**WHAT THIS TASK INVOLVES**
The records below are split into lines. How many of those lines contain the string "move"? Reply with the number only.
>>
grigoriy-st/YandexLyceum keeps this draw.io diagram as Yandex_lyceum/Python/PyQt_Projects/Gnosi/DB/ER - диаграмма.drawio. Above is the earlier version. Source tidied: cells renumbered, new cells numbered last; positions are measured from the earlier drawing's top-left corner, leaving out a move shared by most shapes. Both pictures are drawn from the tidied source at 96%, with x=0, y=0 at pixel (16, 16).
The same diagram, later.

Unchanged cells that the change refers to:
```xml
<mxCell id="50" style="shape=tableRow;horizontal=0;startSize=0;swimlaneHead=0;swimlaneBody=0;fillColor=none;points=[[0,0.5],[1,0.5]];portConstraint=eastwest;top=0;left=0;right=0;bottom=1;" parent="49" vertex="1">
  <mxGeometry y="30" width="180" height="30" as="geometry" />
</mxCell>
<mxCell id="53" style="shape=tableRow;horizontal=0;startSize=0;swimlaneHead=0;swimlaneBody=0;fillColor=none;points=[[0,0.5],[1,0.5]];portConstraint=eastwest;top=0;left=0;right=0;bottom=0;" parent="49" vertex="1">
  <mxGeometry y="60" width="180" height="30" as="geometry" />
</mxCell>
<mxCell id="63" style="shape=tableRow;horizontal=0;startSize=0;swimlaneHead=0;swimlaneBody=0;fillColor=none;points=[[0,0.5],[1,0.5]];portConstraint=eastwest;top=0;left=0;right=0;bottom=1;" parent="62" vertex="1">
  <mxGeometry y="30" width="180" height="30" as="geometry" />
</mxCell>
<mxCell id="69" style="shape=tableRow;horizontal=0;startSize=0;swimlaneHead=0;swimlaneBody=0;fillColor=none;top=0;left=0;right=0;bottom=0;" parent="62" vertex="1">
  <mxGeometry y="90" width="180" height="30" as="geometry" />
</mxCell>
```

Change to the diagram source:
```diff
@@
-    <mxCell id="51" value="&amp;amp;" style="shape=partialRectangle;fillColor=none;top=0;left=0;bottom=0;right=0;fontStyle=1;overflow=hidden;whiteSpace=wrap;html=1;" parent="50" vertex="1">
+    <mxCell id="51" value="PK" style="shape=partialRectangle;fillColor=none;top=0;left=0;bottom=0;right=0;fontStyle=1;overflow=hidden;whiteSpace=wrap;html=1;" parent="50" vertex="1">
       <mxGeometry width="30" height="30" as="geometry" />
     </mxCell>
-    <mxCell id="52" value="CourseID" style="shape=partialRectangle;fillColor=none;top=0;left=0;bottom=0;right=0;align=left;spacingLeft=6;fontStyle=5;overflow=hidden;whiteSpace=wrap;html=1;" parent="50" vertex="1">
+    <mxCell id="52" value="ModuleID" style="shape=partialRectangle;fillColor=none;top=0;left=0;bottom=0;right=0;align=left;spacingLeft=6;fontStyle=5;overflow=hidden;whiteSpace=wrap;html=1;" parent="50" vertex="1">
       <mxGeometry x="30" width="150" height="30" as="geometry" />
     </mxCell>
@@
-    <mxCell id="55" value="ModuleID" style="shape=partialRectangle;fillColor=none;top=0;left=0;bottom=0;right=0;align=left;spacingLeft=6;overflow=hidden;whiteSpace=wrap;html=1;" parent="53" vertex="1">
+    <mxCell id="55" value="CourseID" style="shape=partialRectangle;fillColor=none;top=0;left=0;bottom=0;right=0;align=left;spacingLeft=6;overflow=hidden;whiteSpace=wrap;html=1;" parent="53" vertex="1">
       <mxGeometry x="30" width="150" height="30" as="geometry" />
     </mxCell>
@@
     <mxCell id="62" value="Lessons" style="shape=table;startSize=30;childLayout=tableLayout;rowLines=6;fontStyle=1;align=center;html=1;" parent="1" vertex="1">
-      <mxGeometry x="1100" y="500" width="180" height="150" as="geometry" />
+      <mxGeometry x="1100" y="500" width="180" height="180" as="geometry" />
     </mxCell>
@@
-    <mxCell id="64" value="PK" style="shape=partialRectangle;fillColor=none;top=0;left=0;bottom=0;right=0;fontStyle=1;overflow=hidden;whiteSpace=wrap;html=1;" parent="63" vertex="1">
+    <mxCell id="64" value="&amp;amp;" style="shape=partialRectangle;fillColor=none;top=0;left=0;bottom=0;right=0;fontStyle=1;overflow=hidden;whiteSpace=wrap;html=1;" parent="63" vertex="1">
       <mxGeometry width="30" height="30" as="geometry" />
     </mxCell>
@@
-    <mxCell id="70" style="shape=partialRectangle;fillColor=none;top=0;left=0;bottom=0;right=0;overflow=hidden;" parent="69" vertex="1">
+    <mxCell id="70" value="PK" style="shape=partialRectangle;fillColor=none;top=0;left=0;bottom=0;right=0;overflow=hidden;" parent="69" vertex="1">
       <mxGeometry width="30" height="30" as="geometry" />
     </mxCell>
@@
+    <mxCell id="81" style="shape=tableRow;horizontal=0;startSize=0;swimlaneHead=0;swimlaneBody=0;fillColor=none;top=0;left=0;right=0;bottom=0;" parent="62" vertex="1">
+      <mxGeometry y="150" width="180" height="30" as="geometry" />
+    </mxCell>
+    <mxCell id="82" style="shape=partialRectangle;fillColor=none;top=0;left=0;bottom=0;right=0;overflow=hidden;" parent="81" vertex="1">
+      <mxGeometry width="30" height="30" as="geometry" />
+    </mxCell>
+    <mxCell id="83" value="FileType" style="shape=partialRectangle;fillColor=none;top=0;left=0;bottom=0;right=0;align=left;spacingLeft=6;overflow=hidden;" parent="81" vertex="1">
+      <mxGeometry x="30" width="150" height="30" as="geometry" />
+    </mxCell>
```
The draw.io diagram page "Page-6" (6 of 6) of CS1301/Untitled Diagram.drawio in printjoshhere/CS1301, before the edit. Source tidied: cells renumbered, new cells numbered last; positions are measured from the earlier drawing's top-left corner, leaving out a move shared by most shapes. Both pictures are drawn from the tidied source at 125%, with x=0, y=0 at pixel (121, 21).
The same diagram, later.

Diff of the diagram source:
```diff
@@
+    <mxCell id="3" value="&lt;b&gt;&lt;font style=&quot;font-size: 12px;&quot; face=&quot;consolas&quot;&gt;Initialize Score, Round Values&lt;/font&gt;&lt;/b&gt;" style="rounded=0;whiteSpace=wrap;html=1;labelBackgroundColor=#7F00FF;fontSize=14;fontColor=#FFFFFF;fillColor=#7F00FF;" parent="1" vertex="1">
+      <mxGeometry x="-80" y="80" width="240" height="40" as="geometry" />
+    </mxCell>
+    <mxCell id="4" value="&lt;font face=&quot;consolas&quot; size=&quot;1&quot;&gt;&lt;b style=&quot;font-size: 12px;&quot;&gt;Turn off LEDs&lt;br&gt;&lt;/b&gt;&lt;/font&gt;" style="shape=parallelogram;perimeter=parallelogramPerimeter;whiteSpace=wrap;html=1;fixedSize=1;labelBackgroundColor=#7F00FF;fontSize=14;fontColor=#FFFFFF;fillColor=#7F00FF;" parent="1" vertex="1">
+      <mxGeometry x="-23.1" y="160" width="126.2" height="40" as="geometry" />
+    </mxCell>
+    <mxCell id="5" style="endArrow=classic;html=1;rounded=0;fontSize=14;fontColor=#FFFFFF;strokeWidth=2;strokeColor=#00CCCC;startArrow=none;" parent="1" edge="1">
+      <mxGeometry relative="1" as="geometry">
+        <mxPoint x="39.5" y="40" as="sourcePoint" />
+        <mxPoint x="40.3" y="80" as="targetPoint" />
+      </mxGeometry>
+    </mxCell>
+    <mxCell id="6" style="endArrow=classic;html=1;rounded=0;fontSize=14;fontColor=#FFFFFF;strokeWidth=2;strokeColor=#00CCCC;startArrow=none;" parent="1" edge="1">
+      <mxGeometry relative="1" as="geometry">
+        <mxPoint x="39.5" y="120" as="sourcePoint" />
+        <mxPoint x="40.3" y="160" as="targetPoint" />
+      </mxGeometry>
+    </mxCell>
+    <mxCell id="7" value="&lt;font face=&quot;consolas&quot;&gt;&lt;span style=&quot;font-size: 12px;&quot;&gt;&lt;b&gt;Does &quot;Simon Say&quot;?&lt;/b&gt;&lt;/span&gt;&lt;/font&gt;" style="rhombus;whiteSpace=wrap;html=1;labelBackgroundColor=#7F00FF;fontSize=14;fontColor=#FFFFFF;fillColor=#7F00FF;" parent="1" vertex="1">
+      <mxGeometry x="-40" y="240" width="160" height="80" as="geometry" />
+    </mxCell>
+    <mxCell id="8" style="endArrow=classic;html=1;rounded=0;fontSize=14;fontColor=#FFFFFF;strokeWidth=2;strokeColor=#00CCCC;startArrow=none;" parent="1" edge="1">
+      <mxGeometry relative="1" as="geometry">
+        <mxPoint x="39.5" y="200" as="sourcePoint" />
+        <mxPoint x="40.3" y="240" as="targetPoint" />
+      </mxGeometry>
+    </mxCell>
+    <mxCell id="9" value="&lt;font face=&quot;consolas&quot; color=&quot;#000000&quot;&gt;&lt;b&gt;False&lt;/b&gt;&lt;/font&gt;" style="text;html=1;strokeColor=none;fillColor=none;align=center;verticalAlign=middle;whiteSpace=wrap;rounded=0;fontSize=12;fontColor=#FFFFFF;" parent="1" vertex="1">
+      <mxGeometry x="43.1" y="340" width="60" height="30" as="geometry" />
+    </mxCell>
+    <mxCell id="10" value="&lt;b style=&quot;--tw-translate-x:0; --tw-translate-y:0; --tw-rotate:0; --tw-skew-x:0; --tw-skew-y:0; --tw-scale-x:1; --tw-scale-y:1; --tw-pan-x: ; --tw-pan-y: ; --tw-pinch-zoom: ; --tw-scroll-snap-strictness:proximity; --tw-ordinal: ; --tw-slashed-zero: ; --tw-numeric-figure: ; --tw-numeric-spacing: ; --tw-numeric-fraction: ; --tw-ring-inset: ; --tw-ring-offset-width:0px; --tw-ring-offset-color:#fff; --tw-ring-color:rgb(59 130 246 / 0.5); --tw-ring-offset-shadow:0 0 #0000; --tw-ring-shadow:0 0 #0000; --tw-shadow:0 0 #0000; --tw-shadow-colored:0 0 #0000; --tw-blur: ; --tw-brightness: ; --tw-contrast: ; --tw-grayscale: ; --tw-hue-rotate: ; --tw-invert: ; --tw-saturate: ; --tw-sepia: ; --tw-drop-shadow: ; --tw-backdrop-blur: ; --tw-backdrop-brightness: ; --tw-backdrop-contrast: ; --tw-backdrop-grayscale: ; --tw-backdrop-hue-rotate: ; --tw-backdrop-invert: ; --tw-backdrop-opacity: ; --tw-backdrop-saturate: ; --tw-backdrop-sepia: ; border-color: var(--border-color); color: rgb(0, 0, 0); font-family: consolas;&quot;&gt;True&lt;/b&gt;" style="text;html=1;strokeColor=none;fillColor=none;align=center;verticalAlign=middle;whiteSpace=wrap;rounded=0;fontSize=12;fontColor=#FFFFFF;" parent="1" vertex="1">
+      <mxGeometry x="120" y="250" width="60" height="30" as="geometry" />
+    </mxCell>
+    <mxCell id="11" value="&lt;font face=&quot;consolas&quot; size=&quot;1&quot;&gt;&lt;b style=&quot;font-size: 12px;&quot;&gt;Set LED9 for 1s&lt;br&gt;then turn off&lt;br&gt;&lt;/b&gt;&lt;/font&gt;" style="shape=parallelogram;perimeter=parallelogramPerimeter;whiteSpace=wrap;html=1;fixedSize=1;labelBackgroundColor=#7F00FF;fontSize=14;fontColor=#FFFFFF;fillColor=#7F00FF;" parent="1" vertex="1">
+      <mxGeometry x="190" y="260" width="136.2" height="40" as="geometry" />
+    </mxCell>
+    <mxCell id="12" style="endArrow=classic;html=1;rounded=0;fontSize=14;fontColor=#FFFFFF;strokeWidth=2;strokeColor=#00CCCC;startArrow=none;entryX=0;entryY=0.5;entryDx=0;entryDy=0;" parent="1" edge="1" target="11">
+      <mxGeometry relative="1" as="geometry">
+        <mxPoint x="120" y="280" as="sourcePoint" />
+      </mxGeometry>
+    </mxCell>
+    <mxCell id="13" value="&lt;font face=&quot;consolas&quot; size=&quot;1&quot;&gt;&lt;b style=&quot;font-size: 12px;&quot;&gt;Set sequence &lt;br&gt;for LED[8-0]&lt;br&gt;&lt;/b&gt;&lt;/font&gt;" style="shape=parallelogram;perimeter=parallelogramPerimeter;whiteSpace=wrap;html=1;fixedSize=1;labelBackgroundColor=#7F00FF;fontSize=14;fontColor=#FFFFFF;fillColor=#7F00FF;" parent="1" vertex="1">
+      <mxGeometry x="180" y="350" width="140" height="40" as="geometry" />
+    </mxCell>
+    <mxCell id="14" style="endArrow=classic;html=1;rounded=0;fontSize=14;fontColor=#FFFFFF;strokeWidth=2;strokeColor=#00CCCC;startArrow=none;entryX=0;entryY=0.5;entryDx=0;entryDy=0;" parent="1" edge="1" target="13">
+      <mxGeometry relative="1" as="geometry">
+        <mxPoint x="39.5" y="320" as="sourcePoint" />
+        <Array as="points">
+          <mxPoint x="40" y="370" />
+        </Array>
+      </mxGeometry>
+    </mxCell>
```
<<
**OUTPUT BELOW**
2